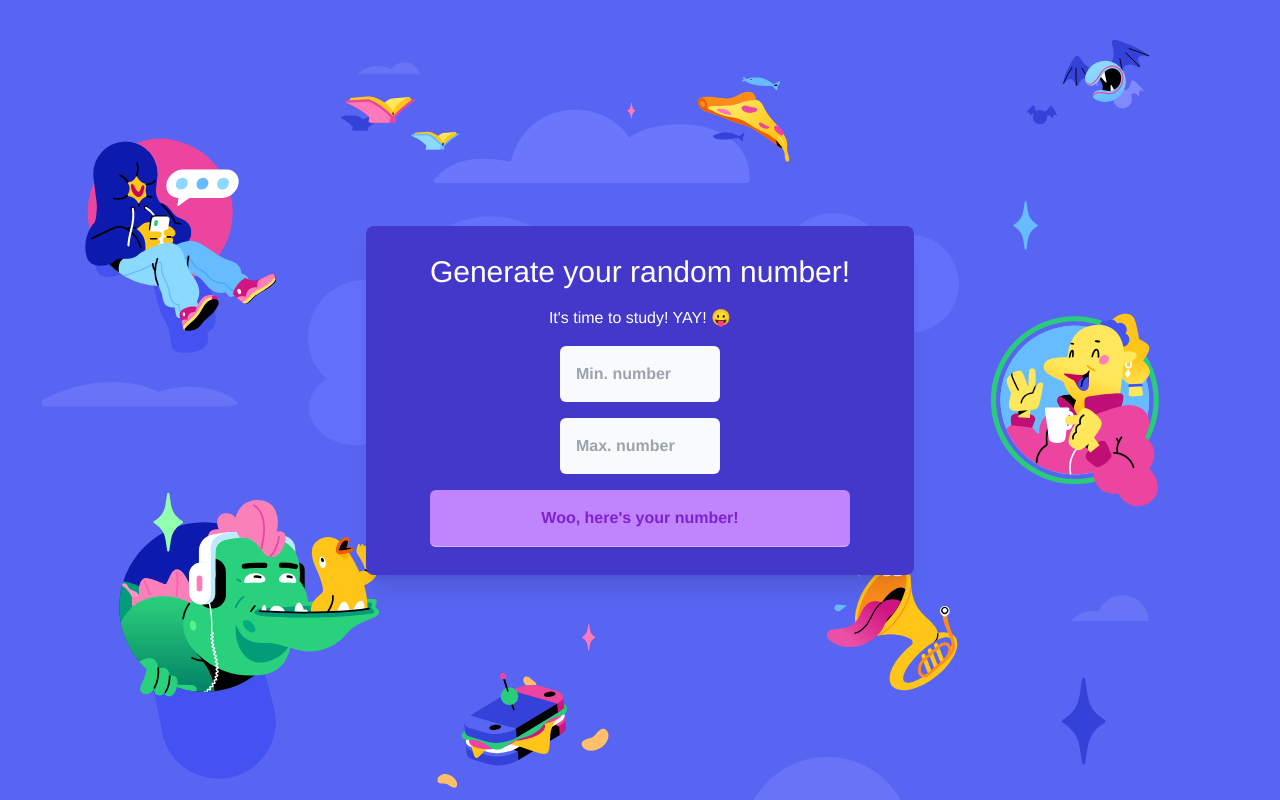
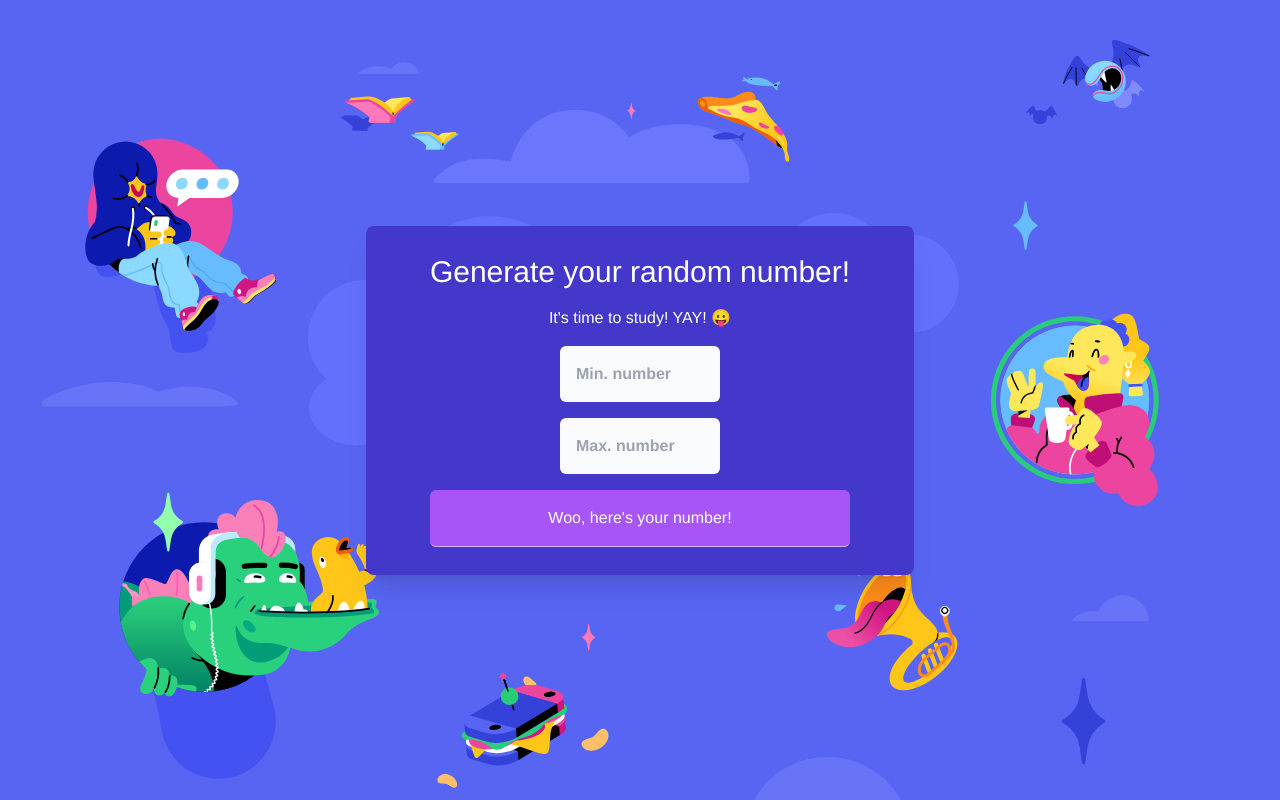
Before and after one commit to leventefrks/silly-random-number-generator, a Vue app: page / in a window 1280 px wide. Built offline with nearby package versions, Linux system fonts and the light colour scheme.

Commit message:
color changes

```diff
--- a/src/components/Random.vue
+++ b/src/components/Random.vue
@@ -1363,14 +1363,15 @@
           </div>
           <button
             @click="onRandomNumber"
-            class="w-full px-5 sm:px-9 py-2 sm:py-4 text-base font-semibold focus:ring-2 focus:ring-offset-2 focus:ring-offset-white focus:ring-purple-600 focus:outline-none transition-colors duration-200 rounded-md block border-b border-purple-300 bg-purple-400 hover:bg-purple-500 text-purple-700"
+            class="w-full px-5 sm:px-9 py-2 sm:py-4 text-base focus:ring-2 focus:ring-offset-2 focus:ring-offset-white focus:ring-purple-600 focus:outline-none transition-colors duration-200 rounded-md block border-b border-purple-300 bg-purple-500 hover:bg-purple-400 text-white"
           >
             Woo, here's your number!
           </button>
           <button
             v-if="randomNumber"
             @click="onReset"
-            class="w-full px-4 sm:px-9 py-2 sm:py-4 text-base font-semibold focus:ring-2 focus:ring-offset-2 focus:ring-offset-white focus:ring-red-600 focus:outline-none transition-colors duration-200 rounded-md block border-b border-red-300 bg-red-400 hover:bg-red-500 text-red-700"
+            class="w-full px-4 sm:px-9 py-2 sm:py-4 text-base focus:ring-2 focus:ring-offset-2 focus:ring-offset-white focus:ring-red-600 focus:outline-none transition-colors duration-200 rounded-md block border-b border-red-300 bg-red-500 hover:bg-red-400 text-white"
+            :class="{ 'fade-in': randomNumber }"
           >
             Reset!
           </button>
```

──────

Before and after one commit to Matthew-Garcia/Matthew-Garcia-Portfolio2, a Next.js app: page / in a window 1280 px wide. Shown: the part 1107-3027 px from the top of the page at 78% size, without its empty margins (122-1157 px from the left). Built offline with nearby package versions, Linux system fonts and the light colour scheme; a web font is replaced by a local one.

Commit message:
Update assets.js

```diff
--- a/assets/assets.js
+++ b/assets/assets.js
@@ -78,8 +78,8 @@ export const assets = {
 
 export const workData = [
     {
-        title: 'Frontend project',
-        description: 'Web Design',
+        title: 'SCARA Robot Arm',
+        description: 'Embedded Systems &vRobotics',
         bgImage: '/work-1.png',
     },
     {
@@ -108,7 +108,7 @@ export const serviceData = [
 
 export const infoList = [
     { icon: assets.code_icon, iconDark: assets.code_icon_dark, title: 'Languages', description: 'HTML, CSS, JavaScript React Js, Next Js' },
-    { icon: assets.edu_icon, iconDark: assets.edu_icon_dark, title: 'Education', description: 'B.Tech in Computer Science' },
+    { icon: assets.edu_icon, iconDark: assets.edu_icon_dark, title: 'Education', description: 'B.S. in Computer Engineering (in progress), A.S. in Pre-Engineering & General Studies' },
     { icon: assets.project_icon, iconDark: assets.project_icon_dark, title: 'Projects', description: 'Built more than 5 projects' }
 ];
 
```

──────

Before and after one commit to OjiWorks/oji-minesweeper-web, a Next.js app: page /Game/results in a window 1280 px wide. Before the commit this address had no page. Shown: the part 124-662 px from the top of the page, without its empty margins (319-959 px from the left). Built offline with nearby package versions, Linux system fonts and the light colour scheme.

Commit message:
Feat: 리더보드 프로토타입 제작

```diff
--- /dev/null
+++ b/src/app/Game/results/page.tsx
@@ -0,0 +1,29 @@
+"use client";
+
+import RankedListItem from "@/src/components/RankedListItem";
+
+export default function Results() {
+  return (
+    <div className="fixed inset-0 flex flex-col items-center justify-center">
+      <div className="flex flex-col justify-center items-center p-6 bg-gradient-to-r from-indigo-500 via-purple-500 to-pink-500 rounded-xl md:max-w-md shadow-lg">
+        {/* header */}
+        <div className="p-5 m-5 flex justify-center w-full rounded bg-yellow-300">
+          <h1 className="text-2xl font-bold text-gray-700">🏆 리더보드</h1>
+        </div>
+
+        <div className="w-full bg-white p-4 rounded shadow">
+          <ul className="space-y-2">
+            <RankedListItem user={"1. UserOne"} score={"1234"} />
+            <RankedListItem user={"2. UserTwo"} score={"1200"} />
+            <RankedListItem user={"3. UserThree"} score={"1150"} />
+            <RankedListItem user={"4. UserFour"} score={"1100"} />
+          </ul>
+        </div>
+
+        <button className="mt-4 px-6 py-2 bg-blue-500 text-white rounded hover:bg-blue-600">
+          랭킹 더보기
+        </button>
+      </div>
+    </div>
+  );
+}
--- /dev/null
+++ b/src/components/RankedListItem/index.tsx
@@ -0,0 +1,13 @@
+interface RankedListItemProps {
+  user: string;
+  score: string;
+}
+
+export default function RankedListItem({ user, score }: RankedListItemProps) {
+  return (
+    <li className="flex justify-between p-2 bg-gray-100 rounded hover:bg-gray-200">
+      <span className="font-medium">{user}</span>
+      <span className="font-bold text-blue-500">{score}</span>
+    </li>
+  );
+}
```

──────

## [Activity]
Copy each line of the listing that carries the word "items".

## [Exercise output]
+    <div className="fixed inset-0 flex flex-col items-center justify-center">
+      <div className="flex flex-col justify-center items-center p-6 bg-gradient-to-r from-indigo-500 via-purple-500 to-pink-500 rounded-xl md:max-w-md shadow-lg">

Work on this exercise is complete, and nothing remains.